glymur tourist death

The Director General of the Icelandic Tourist Board has stated that more needs to be done to prevent tourists from hiking up to the Glymur waterfall during wintertime. In an interview with Vísir, he stated that a meeting would be called with landowners, representatives of the municipality, and the local police, among others, in order to discuss measures to ensure the safety of travellers in the area.

First recorded death near the waterfall

As reported earlier this week, a woman in her thirties died after suffering a two-hundred-metre fall near the waterfall Glymur, in Hvalfjörður, West Iceland. Conditions near the waterfall were reportedly dangerous, and the accident is currently under investigation. Following the young woman’s death, many people have called for the authorities to better ensure the safety of travellers at popular tourist destinations.

In an interview with Vísir yesterday, Jón Þór Víglundsson, Public Relations Officer with the Icelandic Association for Search and Rescue (Landsbjörg), stated that conditions near the Glymur waterfall, vis-a-vis the safety of travellers, were “seriously lacking.” Jón Þór also called for improvements in “a broader context,” encouraging the government to roll up its sleeves and improve safety on roads.

Interested parties to meet

Arnar Már Ólafsson, Director General of the Icelandic Tourist Board, agrees with Jón Þór’s assessment; the safety of tourists in Iceland needs to be widely reviewed.

“It is necessary to act in all contexts where the safety of tourists is deemed to be lacking. For example, in this area in question during wintertime, the hiking trail up to the Glymur waterfall on the east side of the river is very dangerous. There’s a log of wood that straddles the river, intended to make the crossing of the river easier, but that log is removed in the fall – because people are not expected to hike there during winter. There is also an information sign at the parking lot warning people not to hike in the area during wintertime. But we need to look at this even more closely and try to prevent people from hiking there during the winter.”

Arnar Már stated that it was imperative that the authorities acted quickly.

“I’m going to convene all the involved parties – the landowners, municipalities, the rescue society in Akranes, the West Iceland police, and ICE-SAR – so that we can discuss what needs to be done in order to promote increased safety in the area.”

Tourist Falls to Her Death at Glymur

glymur tourist death

A foreign tourist fell to her death yesterday morning, March 22, at Glymur, a popular waterfall and hiking area in Hvalfjörður.

Glymur is a popular hiking destination, notable as the second-tallest waterfall in Iceland. An accessible day hike during the summer, conditions are very different during the winter, with ice and steep slopes along the gorge making for treacherous going.
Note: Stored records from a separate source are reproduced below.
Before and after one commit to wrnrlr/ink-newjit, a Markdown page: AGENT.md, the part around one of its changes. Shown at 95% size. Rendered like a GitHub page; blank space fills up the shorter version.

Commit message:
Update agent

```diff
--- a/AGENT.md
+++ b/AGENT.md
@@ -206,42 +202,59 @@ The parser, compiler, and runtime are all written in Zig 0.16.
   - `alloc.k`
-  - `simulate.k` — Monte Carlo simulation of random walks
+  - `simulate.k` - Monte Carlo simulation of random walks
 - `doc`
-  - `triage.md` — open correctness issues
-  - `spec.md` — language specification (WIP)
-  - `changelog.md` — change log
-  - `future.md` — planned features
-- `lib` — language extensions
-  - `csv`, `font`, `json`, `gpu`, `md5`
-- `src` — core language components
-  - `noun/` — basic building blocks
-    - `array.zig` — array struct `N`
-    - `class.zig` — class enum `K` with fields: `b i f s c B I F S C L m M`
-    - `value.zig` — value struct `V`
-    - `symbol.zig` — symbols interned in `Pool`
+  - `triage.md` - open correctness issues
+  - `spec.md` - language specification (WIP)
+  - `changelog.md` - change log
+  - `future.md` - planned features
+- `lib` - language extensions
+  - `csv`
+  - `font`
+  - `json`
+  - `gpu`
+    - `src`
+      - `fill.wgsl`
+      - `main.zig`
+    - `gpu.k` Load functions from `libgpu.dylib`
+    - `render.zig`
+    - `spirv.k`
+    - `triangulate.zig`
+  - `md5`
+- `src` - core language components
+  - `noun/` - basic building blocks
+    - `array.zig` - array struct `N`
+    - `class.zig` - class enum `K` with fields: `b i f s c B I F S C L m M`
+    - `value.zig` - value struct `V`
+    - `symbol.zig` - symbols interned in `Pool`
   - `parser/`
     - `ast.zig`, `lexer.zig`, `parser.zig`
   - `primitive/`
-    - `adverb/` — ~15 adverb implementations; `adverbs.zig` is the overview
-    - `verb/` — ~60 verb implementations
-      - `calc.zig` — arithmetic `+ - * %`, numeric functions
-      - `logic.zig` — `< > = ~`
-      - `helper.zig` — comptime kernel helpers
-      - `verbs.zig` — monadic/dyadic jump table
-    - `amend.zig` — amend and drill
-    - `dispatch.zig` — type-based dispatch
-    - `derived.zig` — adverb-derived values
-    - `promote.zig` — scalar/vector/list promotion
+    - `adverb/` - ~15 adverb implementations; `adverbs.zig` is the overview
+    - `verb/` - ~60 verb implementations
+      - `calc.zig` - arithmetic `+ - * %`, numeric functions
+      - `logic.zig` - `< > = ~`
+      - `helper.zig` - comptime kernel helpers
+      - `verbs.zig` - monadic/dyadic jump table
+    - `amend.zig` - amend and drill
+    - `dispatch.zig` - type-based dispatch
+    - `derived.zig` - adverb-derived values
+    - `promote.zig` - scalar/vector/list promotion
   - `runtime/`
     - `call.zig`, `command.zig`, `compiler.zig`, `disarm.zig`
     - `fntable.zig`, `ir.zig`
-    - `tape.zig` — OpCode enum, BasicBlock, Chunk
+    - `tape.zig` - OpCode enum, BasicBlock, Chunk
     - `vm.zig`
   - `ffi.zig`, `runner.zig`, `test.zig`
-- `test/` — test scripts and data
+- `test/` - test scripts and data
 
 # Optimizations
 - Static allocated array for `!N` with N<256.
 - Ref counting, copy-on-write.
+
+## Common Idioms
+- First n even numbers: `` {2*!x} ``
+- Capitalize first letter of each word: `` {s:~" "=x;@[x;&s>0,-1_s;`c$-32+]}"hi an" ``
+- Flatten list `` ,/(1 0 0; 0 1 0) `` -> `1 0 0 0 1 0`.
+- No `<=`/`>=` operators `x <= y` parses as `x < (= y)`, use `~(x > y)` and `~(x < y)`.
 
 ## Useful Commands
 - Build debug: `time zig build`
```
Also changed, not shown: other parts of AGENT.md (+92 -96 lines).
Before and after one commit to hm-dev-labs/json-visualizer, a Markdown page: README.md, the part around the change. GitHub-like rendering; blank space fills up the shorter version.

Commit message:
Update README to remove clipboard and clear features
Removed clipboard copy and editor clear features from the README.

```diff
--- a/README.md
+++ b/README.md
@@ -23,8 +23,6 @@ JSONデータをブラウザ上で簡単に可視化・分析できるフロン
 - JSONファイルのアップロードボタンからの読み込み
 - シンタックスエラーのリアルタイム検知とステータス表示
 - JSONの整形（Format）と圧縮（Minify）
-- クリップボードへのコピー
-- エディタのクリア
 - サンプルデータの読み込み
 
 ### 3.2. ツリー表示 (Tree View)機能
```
According to Morgunblaðið, the woman was on a hike with her partner when she slipped and fell off the edge into the gorge, dying instantly. She was in her 20s.

ICE-SAR stated: “The operation was difficult and demanding, as there was a lot of ice in the gorge, and there were concerns of a collapse over the rescue team. Unfortunately, the woman was dead by the time ICE-SAR arrived.”

In addition to ICE-SAR teams, police were also on the scene.

Fatal Accident on Mt. Kirkjufell

A similar death occurred last fall, when a tourist fell to their death from Mt. Kirkjufell, a popular mountain on the Snæfellsnes peninsula.

The deaths have raised questions about restricting access to these sites and the legality of such restrictions. In Iceland, all land is covered by a “right to wander,” meaning that individuals may pass through areas at will, as long they do not stay overnight or economically exploit it without permission, such as by fishing or hunting.

Regarding the recent accident, Margrét Björk Björnsdóttir, head of communications for the West Iceland Regional Office, stated: “The municipality has been trying to make improvements, but this is a popular hiking trail that needs to be managed better. An application has been made to the municipality’s tourist attractions development fund, but it is a drop in the bucket compared to what needs to be done, because the route is dangerous.”

Previous injuries on the hiking trail to Glymur have included broken legs and sprains, but this is the first recorded death at the waterfall.